→ EXERCISE BRIEF
In the entries below, every line with the string "pixplot" is to be reported.

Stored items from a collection

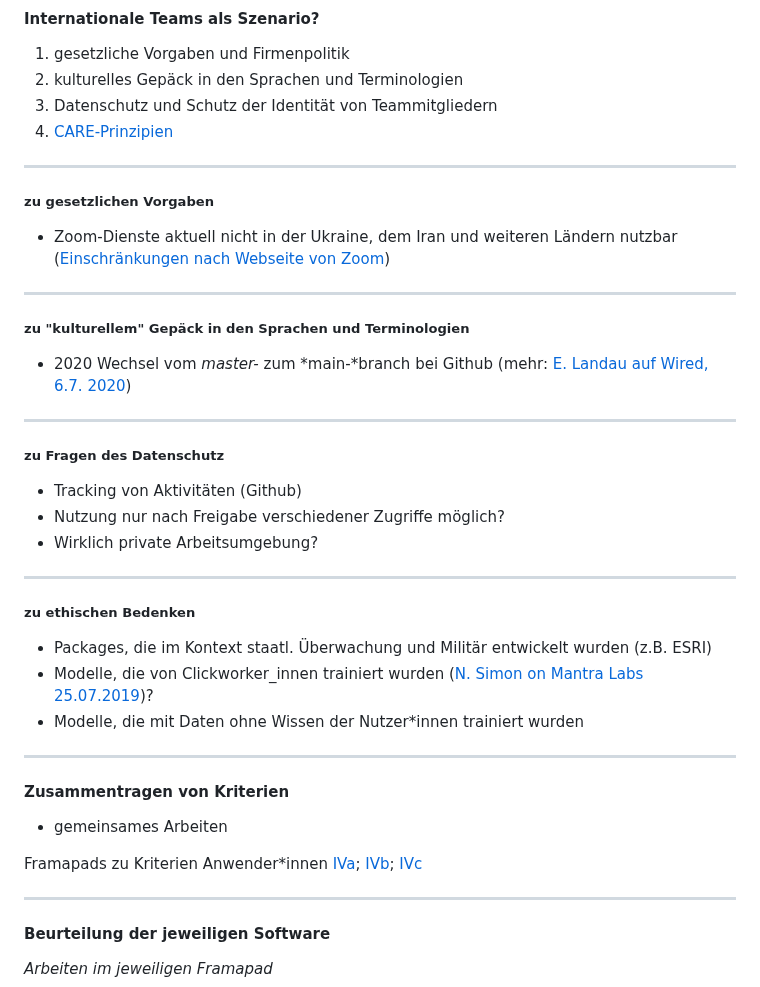
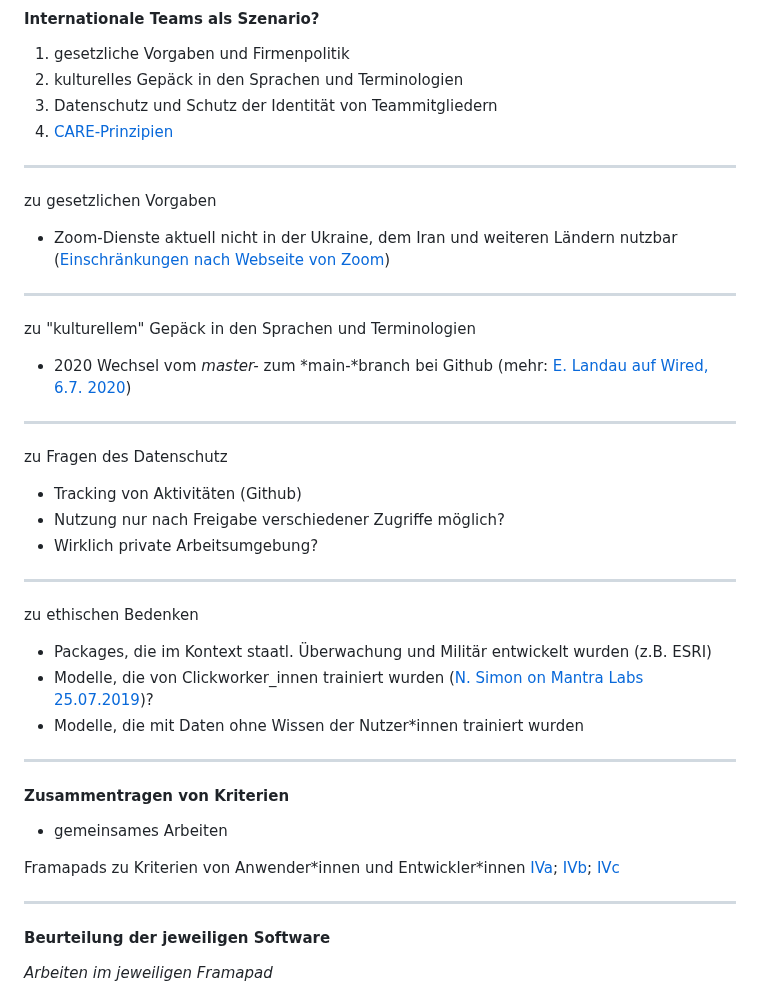
Before and after one commit to archaeoklammt/DHd2023_Workshop_13, a Markdown page: slides.md, the part around one of its changes. Rendered like a GitHub page.

```diff
--- a/slides.md
+++ b/slides.md
@@ -248,19 +248,19 @@ Framapads: [Pixplot](https://mypads2.framapad.org/p/pixplot-p54s6b9xc), [SPARQLi
 
 ----
 
-##### zu gesetzlichen Vorgaben
+zu gesetzlichen Vorgaben
 
 * Zoom-Dienste aktuell nicht in der Ukraine, dem Iran und weiteren Ländern nutzbar ([Einschränkungen nach Webseite von Zoom](https://support.zoom.us/hc/de/articles/203806119-L%C3%A4nder-oder-Regionen-mit-Einschr%C3%A4nkungen))
 
 ----
 
-##### zu "kulturellem" Gepäck in den Sprachen und Terminologien
+zu "kulturellem" Gepäck in den Sprachen und Terminologien
 
 * 2020 Wechsel vom *master-* zum *main-*branch bei Github (mehr: [E. Landau auf Wired, 6.7. 2020](https://www.wired.com/story/tech-confronts-use-labels-master-slave/))
 
 ----
 
-##### zu Fragen des Datenschutz
+zu Fragen des Datenschutz
 
 * Tracking von Aktivitäten (Github)
 * Nutzung nur nach Freigabe verschiedener Zugriffe möglich?
@@ -268,7 +268,7 @@ Framapads: [Pixplot](https://mypads2.framapad.org/p/pixplot-p54s6b9xc), [SPARQLi
 
 ----
 
-##### zu ethischen Bedenken
+zu ethischen Bedenken
 
 * Packages, die im Kontext staatl. Überwachung und Militär entwickelt wurden (z.B. ESRI)
 * Modelle, die von Clickworker\_innen trainiert wurden ([N. Simon on Mantra Labs 25.07.2019](https://www.mantralabsglobal.com/blog/ai-in-africa-artificial-intelligence-africa/))?
@@ -280,7 +280,7 @@ Framapads: [Pixplot](https://mypads2.framapad.org/p/pixplot-p54s6b9xc), [SPARQLi
 
 * gemeinsames Arbeiten
 
-Framapads zu Kriterien Anwender\*innen [IVa](https://mypads2.framapad.org/p/iv-kriterien-anwender-innen-2x4scb9qq); [IVb](https://mypads2.framapad.org/mypads/?/mypads/group/dhd2023-workshop-13-j64rtb9jb/pad/view/pad-ivb-kriterien-anwender-innen-im17wk9od); [IVc](https://mypads2.framapad.org/mypads/?/mypads/group/dhd2023-workshop-13-j64rtb9jb/pad/view/ivc-kriterien-fur-anwender-innen-ss189k9cj)
+Framapads zu Kriterien von Anwender\*innen und Entwickler\*innen [IVa](https://mypads2.framapad.org/p/iv-kriterien-anwender-innen-2x4scb9qq); [IVb](https://mypads2.framapad.org/mypads/?/mypads/group/dhd2023-workshop-13-j64rtb9jb/pad/view/pad-ivb-kriterien-anwender-innen-im17wk9od); [IVc](https://mypads2.framapad.org/mypads/?/mypads/group/dhd2023-workshop-13-j64rtb9jb/pad/view/ivc-kriterien-fur-anwender-innen-ss189k9cj)
 
 ----
 
```
Also changed, not shown: other parts of slides.md (+7 -7 lines).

→ TASK ANSWER
@@ -248,19 +248,19 @@ Framapads: [Pixplot](https://mypads2.framapad.org/p/pixplot-p54s6b9xc), [SPARQLi
@@ -268,7 +268,7 @@ Framapads: [Pixplot](https://mypads2.framapad.org/p/pixplot-p54s6b9xc), [SPARQLi
@@ -280,7 +280,7 @@ Framapads: [Pixplot](https://mypads2.framapad.org/p/pixplot-p54s6b9xc), [SPARQLi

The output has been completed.